══ Input material ══

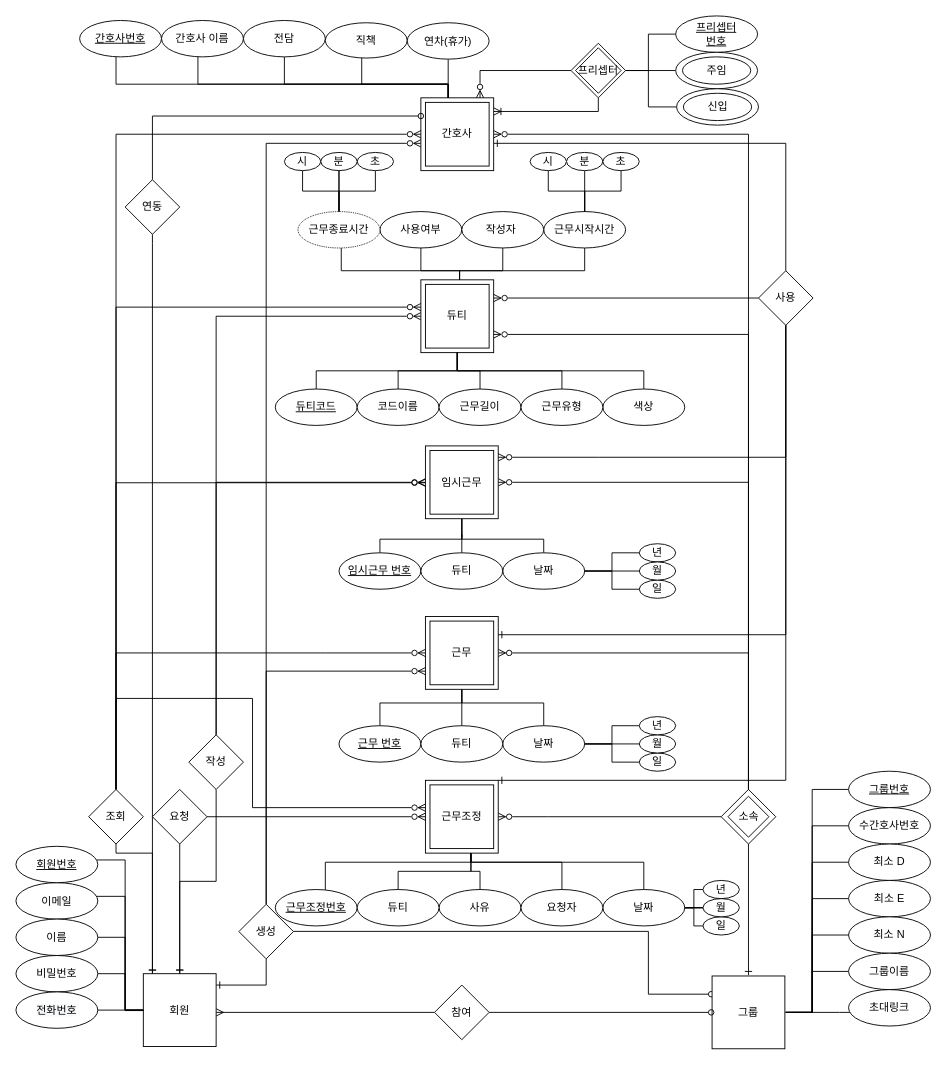
Above: Untitled Diagram.drawio in pyoyeongun/webdanseom (draw.io), before the change. Source tidied: cells renumbered, new cells numbered last; positions are measured from the earlier drawing's top-left corner, leaving out a move shared by most shapes. Both pictures are drawn from the tidied source at 91%, with x=0, y=0 at pixel (15, 15).
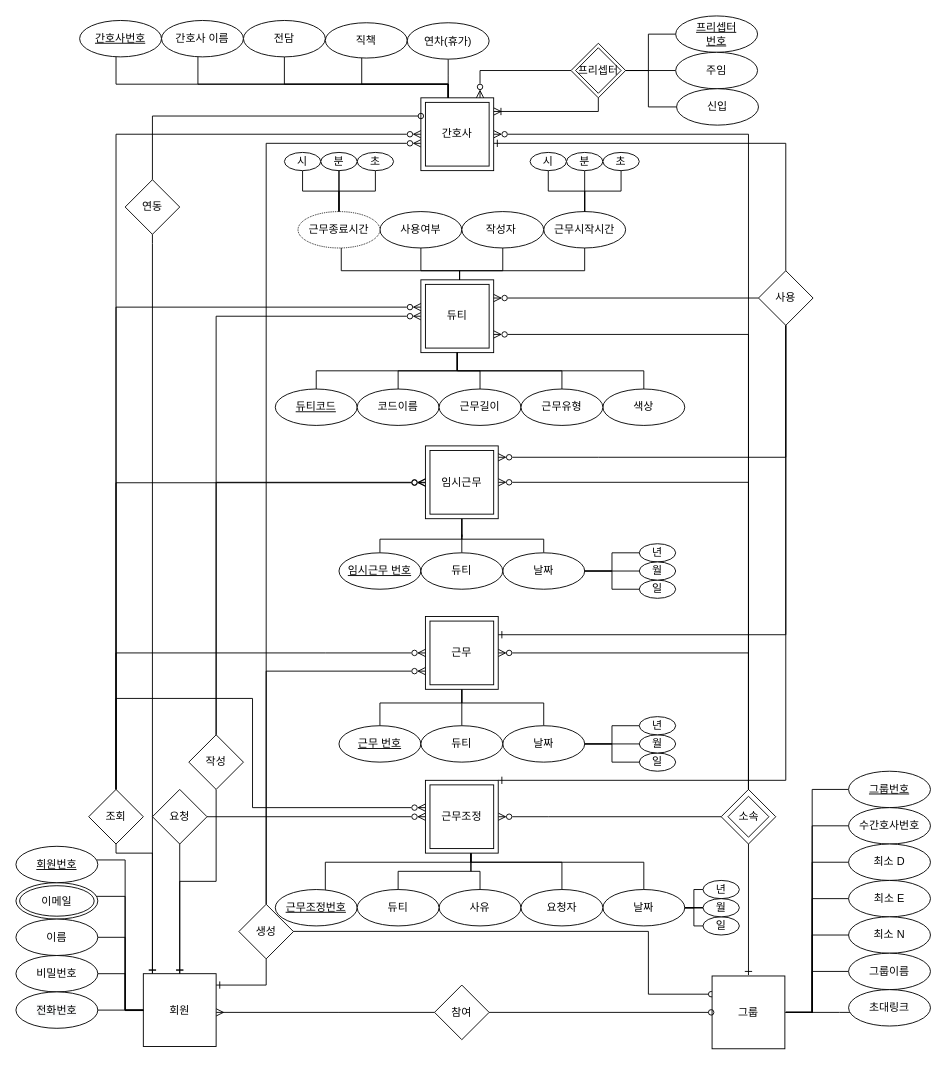
The same diagram, later.

Change to the diagram source:
```diff
@@
-    <mxCell id="52" value="이메일" style="ellipse;whiteSpace=wrap;html=1;" parent="1" vertex="1">
+    <mxCell id="52" style="ellipse;whiteSpace=wrap;html=1;" parent="1" vertex="1">
       <mxGeometry y="952.5" width="90" height="40" as="geometry" />
     </mxCell>
@@
-    <mxCell id="141" style="ellipse;whiteSpace=wrap;html=1;fontStyle=0;" parent="1" vertex="1">
+    <mxCell id="141" value="&#10;&#10;&lt;span style=&quot;color: rgb(0, 0, 0); font-family: helvetica; font-size: 12px; font-style: normal; font-weight: 400; letter-spacing: normal; text-align: center; text-indent: 0px; text-transform: none; word-spacing: 0px; background-color: rgb(255, 255, 255); display: inline; float: none;&quot;&gt;주임&lt;/span&gt;&#10;&#10;" style="ellipse;whiteSpace=wrap;html=1;fontStyle=0;" parent="1" vertex="1">
       <mxGeometry x="725" y="40" width="90" height="40" as="geometry" />
     </mxCell>
-    <mxCell id="142" style="ellipse;whiteSpace=wrap;html=1;fontStyle=0;" parent="1" vertex="1">
+    <mxCell id="142" value="&#10;&#10;&lt;span style=&quot;color: rgb(0, 0, 0); font-family: helvetica; font-size: 12px; font-style: normal; font-weight: 400; letter-spacing: normal; text-align: center; text-indent: 0px; text-transform: none; word-spacing: 0px; background-color: rgb(255, 255, 255); display: inline; float: none;&quot;&gt;신입&lt;/span&gt;&#10;&#10;" style="ellipse;whiteSpace=wrap;html=1;fontStyle=0;" parent="1" vertex="1">
       <mxGeometry x="726" y="80" width="90" height="40" as="geometry" />
     </mxCell>
@@
-    <mxCell id="168" value="&lt;span&gt;신입&lt;/span&gt;" style="ellipse;whiteSpace=wrap;html=1;fontStyle=0;" parent="1" vertex="1">
-      <mxGeometry x="733.5" y="85" width="75" height="30" as="geometry" />
-    </mxCell>
-    <mxCell id="169" value="&lt;span&gt;주임&lt;/span&gt;" style="ellipse;whiteSpace=wrap;html=1;fontStyle=0;" parent="1" vertex="1">
-      <mxGeometry x="732.5" y="45" width="75" height="30" as="geometry" />
-    </mxCell>
+    <mxCell id="170" value="이메일" style="ellipse;whiteSpace=wrap;html=1;" parent="1" vertex="1">
+      <mxGeometry x="4" y="955.8" width="82" height="33.5" as="geometry" />
+    </mxCell>
```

═══

Work instructions: The copy must match every line of the data exactly and contain no pictures.

Result of the task:
Above: Untitled Diagram.drawio in pyoyeongun/webdanseom (draw.io), before the change. Source tidied: cells renumbered, new cells numbered last; positions are measured from the earlier drawing's top-left corner, leaving out a move shared by most shapes. Both pictures are drawn from the tidied source at 91%, with x=0, y=0 at pixel (15, 15).
The same diagram, later.

Change to the diagram source:
```diff
@@
-    <mxCell id="52" value="이메일" style="ellipse;whiteSpace=wrap;html=1;" parent="1" vertex="1">
+    <mxCell id="52" style="ellipse;whiteSpace=wrap;html=1;" parent="1" vertex="1">
       <mxGeometry y="952.5" width="90" height="40" as="geometry" />
     </mxCell>
@@
-    <mxCell id="141" style="ellipse;whiteSpace=wrap;html=1;fontStyle=0;" parent="1" vertex="1">
+    <mxCell id="141" value="&#10;&#10;&lt;span style=&quot;color: rgb(0, 0, 0); font-family: helvetica; font-size: 12px; font-style: normal; font-weight: 400; letter-spacing: normal; text-align: center; text-indent: 0px; text-transform: none; word-spacing: 0px; background-color: rgb(255, 255, 255); display: inline; float: none;&quot;&gt;주임&lt;/span&gt;&#10;&#10;" style="ellipse;whiteSpace=wrap;html=1;fontStyle=0;" parent="1" vertex="1">
       <mxGeometry x="725" y="40" width="90" height="40" as="geometry" />
     </mxCell>
-    <mxCell id="142" style="ellipse;whiteSpace=wrap;html=1;fontStyle=0;" parent="1" vertex="1">
+    <mxCell id="142" value="&#10;&#10;&lt;span style=&quot;color: rgb(0, 0, 0); font-family: helvetica; font-size: 12px; font-style: normal; font-weight: 400; letter-spacing: normal; text-align: center; text-indent: 0px; text-transform: none; word-spacing: 0px; background-color: rgb(255, 255, 255); display: inline; float: none;&quot;&gt;신입&lt;/span&gt;&#10;&#10;" style="ellipse;whiteSpace=wrap;html=1;fontStyle=0;" parent="1" vertex="1">
       <mxGeometry x="726" y="80" width="90" height="40" as="geometry" />
     </mxCell>
@@
-    <mxCell id="168" value="&lt;span&gt;신입&lt;/span&gt;" style="ellipse;whiteSpace=wrap;html=1;fontStyle=0;" parent="1" vertex="1">
-      <mxGeometry x="733.5" y="85" width="75" height="30" as="geometry" />
-    </mxCell>
-    <mxCell id="169" value="&lt;span&gt;주임&lt;/span&gt;" style="ellipse;whiteSpace=wrap;html=1;fontStyle=0;" parent="1" vertex="1">
-      <mxGeometry x="732.5" y="45" width="75" height="30" as="geometry" />
-    </mxCell>
+    <mxCell id="170" value="이메일" style="ellipse;whiteSpace=wrap;html=1;" parent="1" vertex="1">
+      <mxGeometry x="4" y="955.8" width="82" height="33.5" as="geometry" />
+    </mxCell>
```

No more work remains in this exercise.